(Front-end code change data)

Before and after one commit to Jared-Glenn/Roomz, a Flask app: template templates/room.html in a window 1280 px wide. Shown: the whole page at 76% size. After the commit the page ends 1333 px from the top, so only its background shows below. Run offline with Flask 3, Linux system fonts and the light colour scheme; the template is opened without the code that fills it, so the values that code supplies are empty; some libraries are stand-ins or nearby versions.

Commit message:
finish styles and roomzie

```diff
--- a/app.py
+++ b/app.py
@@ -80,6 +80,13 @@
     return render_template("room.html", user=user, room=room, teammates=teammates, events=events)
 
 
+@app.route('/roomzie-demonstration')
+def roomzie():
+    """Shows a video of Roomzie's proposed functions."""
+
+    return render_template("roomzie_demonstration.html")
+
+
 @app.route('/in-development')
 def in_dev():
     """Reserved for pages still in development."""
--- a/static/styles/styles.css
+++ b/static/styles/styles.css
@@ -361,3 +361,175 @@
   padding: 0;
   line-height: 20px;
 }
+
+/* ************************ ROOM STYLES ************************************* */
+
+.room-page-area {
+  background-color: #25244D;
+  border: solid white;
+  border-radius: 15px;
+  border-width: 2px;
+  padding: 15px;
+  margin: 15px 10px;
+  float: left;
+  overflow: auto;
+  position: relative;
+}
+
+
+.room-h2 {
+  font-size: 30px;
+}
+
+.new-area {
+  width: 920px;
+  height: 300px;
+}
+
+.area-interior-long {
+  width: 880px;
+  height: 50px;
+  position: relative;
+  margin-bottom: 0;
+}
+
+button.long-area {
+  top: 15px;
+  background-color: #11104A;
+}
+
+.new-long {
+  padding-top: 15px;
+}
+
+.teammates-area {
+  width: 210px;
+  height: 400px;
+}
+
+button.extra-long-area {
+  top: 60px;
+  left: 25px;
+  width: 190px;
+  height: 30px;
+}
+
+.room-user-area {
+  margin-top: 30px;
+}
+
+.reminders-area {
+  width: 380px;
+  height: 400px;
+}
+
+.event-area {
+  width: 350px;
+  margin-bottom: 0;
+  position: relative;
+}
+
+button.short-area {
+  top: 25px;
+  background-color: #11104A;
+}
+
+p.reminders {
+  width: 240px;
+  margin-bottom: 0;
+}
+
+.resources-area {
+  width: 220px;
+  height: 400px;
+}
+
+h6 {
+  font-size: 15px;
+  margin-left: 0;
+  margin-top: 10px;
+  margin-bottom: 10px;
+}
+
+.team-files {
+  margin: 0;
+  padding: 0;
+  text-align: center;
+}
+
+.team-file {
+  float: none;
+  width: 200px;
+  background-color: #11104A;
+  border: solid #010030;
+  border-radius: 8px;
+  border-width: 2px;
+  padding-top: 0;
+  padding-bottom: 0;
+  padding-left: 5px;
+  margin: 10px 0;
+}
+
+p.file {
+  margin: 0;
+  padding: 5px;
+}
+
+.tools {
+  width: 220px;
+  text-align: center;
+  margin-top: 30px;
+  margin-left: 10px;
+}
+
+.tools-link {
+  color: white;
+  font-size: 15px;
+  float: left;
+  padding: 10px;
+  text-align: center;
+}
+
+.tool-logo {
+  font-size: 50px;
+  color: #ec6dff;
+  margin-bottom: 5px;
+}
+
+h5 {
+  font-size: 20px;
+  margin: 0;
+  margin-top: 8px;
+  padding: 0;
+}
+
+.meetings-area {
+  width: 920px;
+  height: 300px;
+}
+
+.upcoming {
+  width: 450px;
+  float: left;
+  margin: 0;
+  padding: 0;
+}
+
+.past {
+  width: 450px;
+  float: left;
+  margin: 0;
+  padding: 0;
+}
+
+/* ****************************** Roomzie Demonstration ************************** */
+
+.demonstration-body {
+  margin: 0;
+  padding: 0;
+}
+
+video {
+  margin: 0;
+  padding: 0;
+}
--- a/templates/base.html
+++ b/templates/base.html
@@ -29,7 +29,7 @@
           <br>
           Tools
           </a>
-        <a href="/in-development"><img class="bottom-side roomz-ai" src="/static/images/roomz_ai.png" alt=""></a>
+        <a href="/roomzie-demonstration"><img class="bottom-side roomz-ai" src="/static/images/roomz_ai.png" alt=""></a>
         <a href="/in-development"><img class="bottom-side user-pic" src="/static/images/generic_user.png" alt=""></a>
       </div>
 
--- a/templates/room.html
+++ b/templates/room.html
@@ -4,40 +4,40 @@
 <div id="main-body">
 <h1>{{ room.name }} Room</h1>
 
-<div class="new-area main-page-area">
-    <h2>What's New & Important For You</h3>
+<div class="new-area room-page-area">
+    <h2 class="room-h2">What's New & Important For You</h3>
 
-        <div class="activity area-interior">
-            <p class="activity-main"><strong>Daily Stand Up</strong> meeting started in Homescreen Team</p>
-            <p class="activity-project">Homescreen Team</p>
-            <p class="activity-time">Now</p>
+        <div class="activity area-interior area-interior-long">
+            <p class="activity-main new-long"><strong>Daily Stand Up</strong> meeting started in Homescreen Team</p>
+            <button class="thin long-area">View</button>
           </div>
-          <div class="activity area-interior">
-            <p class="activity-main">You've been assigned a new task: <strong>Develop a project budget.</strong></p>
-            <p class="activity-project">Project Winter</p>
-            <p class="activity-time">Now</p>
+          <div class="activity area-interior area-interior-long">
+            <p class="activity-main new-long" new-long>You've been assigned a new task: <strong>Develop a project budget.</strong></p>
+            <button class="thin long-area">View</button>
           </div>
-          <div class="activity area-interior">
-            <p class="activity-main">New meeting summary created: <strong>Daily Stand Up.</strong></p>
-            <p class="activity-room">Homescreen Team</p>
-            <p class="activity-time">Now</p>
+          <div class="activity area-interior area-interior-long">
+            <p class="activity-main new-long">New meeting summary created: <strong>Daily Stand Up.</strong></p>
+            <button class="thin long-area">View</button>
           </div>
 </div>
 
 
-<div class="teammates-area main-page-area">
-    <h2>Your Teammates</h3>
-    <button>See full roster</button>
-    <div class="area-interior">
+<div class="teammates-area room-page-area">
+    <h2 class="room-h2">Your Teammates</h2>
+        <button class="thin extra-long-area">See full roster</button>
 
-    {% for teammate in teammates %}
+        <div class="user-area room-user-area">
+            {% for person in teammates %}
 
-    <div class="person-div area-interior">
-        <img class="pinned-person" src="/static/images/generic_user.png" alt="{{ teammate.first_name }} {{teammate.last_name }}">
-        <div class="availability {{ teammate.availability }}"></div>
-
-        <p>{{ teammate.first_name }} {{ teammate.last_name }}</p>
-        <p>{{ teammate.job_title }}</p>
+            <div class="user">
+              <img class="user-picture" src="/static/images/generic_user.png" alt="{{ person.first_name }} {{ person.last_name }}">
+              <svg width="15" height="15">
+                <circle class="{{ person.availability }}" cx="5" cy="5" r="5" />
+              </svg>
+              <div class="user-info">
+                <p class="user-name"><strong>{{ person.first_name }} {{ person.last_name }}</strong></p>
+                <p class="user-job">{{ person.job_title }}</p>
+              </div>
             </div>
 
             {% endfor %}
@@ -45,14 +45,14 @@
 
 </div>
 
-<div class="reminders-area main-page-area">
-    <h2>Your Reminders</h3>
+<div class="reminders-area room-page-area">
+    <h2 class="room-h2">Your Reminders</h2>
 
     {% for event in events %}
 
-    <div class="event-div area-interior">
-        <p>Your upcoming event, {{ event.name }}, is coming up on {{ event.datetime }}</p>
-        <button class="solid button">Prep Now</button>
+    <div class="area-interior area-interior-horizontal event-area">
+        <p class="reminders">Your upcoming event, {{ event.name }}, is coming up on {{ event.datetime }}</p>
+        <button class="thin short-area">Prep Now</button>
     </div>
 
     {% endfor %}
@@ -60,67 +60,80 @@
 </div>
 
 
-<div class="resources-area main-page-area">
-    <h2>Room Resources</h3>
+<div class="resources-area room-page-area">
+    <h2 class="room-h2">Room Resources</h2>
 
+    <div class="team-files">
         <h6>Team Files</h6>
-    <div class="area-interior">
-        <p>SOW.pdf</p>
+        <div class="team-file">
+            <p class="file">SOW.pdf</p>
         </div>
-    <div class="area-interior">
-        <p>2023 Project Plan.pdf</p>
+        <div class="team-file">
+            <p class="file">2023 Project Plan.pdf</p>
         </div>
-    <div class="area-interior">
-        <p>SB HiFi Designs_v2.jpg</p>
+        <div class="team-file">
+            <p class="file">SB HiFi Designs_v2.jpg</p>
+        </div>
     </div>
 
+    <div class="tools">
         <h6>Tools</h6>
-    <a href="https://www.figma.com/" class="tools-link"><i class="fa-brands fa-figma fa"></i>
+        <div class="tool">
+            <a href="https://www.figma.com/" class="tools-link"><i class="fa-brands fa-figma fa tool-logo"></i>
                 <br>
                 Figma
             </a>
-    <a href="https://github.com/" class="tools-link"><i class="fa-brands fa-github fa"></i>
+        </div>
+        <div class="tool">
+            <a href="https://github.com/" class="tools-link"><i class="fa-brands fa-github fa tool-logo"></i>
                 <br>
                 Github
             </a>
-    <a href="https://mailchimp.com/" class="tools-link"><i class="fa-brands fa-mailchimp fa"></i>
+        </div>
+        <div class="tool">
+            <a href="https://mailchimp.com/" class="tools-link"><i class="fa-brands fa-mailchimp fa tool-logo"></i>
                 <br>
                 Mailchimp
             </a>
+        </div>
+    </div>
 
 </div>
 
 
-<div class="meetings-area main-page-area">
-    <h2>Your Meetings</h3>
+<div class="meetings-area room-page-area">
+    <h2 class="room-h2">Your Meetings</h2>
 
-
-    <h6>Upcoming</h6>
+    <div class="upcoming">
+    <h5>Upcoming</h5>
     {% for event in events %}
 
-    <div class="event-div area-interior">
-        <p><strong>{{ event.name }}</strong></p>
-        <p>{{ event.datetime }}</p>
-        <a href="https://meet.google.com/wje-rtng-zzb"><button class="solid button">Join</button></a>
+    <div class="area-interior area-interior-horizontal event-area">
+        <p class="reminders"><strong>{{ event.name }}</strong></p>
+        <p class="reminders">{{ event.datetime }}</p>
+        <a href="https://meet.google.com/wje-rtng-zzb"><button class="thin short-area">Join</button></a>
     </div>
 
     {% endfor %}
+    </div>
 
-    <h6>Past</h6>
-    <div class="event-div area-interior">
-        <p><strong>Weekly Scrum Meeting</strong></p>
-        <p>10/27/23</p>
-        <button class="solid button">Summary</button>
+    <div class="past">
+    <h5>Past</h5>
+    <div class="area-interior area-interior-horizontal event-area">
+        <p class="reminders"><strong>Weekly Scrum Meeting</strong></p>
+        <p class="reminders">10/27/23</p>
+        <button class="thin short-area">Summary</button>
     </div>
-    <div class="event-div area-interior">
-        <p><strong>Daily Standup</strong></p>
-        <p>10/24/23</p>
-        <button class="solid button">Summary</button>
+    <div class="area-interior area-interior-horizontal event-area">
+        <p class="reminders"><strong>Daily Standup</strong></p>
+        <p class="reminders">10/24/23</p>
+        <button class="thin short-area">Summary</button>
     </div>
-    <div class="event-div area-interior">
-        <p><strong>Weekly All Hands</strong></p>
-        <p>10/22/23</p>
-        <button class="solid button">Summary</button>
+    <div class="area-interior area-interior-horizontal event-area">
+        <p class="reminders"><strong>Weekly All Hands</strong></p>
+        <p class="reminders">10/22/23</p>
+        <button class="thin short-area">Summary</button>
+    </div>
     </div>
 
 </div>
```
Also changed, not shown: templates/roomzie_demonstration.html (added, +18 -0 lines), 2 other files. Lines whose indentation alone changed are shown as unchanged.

__WHAT YOU NEED TO DO__.
The answer must consist of every line from the records above that holds "HiFi".

__COMPLETED EXERCISE__.
-        <p>SB HiFi Designs_v2.jpg</p>
+            <p class="file">SB HiFi Designs_v2.jpg</p>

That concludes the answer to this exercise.